## Task details
The output must match the entries below exactly, with pictures removed.

## Data excerpts
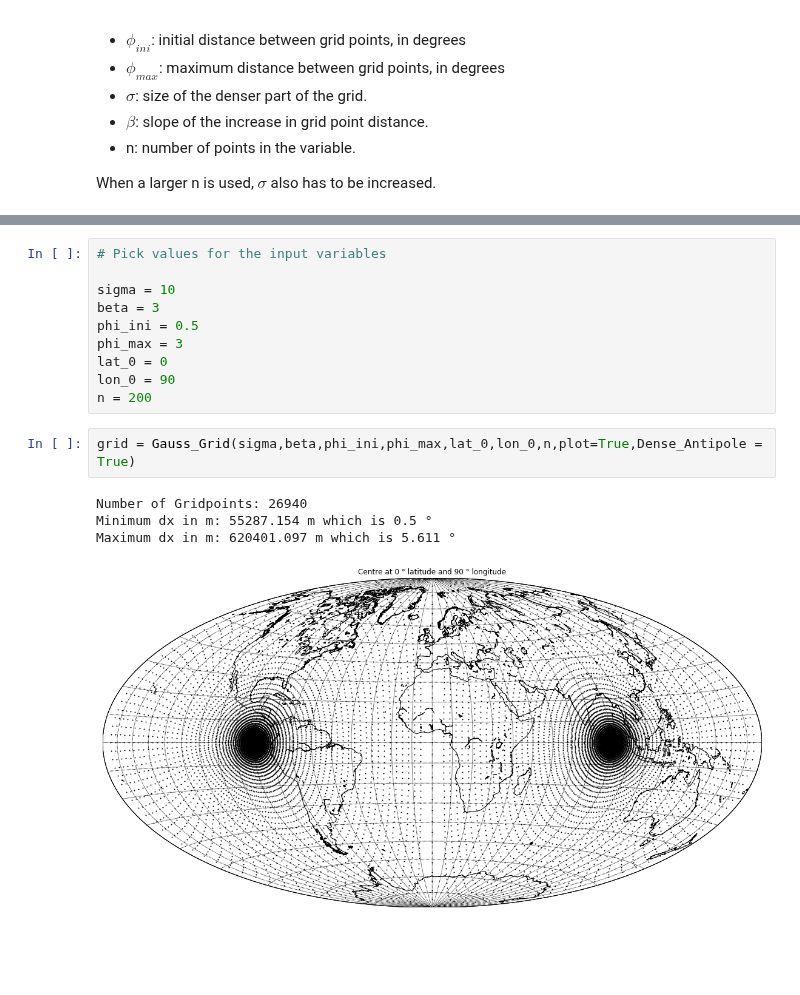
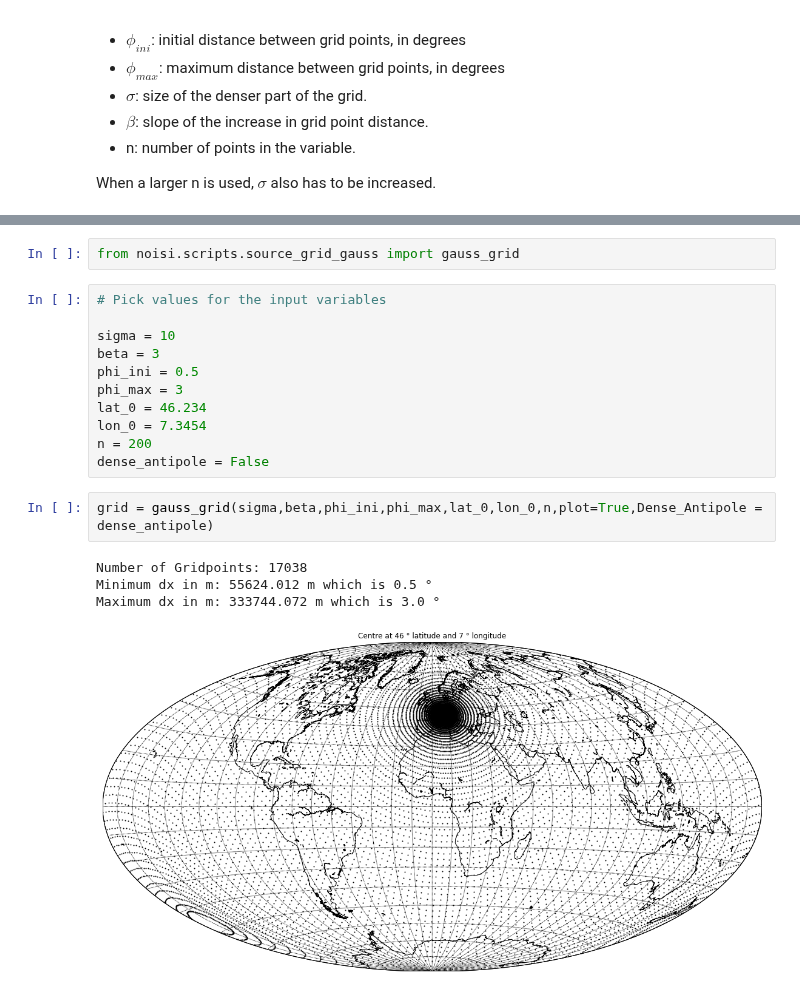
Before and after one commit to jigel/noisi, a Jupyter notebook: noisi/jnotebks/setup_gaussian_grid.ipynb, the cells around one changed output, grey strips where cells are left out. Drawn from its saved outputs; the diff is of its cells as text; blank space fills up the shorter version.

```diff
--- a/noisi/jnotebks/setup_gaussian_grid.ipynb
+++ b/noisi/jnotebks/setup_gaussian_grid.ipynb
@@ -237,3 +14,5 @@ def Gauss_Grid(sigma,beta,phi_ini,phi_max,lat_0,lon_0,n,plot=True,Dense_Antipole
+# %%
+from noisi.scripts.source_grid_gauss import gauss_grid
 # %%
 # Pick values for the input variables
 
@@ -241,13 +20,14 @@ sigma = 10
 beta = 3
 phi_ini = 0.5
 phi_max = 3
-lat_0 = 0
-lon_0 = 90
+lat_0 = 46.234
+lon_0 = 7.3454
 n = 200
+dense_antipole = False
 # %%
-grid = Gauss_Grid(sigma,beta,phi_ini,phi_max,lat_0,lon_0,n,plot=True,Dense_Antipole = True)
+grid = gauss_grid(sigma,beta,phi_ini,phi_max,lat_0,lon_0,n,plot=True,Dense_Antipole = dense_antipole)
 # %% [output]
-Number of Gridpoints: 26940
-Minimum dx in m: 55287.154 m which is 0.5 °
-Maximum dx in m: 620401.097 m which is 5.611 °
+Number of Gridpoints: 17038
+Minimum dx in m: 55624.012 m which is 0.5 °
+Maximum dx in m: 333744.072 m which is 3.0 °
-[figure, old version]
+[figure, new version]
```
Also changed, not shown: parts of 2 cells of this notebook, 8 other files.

## Your response
Before and after one commit to jigel/noisi, a Jupyter notebook: noisi/jnotebks/setup_gaussian_grid.ipynb, the cells around one changed output, grey strips where cells are left out. Drawn from its saved outputs; the diff is of its cells as text; blank space fills up the shorter version.

```diff
--- a/noisi/jnotebks/setup_gaussian_grid.ipynb
+++ b/noisi/jnotebks/setup_gaussian_grid.ipynb
@@ -237,3 +14,5 @@ def Gauss_Grid(sigma,beta,phi_ini,phi_max,lat_0,lon_0,n,plot=True,Dense_Antipole
+# %%
+from noisi.scripts.source_grid_gauss import gauss_grid
 # %%
 # Pick values for the input variables
 
@@ -241,13 +20,14 @@ sigma = 10
 beta = 3
 phi_ini = 0.5
 phi_max = 3
-lat_0 = 0
-lon_0 = 90
+lat_0 = 46.234
+lon_0 = 7.3454
 n = 200
+dense_antipole = False
 # %%
-grid = Gauss_Grid(sigma,beta,phi_ini,phi_max,lat_0,lon_0,n,plot=True,Dense_Antipole = True)
+grid = gauss_grid(sigma,beta,phi_ini,phi_max,lat_0,lon_0,n,plot=True,Dense_Antipole = dense_antipole)
 # %% [output]
-Number of Gridpoints: 26940
-Minimum dx in m: 55287.154 m which is 0.5 °
-Maximum dx in m: 620401.097 m which is 5.611 °
+Number of Gridpoints: 17038
+Minimum dx in m: 55624.012 m which is 0.5 °
+Maximum dx in m: 333744.072 m which is 3.0 °
-[figure, old version]
+[figure, new version]
```
Also changed, not shown: parts of 2 cells of this notebook, 8 other files.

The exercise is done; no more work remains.